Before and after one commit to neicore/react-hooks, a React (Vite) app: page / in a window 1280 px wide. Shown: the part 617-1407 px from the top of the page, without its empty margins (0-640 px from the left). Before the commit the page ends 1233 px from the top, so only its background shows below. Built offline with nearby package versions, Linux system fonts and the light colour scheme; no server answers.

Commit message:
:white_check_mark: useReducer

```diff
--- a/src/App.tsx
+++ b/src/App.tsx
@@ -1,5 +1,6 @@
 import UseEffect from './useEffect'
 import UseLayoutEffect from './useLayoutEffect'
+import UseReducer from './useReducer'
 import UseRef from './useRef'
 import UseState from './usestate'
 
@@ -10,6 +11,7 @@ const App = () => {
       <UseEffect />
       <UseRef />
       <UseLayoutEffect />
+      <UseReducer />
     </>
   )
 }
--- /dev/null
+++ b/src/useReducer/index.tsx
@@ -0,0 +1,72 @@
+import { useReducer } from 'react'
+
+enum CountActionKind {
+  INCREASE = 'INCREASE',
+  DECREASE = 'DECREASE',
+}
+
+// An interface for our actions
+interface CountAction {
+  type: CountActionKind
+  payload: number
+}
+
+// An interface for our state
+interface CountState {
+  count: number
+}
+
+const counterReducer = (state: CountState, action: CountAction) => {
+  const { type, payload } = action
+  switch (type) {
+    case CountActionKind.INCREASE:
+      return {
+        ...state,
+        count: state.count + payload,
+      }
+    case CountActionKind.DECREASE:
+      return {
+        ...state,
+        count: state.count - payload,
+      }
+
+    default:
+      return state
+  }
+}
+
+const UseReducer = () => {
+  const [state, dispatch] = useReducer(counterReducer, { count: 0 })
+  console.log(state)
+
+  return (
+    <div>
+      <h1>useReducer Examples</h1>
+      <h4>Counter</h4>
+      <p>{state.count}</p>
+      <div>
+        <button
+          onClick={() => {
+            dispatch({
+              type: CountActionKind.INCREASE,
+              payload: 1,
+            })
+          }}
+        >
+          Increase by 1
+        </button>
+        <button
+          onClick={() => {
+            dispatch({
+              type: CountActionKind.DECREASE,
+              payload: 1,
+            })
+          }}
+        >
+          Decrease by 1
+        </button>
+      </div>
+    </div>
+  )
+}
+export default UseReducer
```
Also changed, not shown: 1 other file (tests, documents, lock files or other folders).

— Aim of the task —
Among the records, find every line with the word "import" and copy it.

— Task solution —
 import UseEffect from './useEffect'
 import UseLayoutEffect from './useLayoutEffect'
+import UseReducer from './useReducer'
 import UseRef from './useRef'
 import UseState from './usestate'
+import { useReducer } from 'react'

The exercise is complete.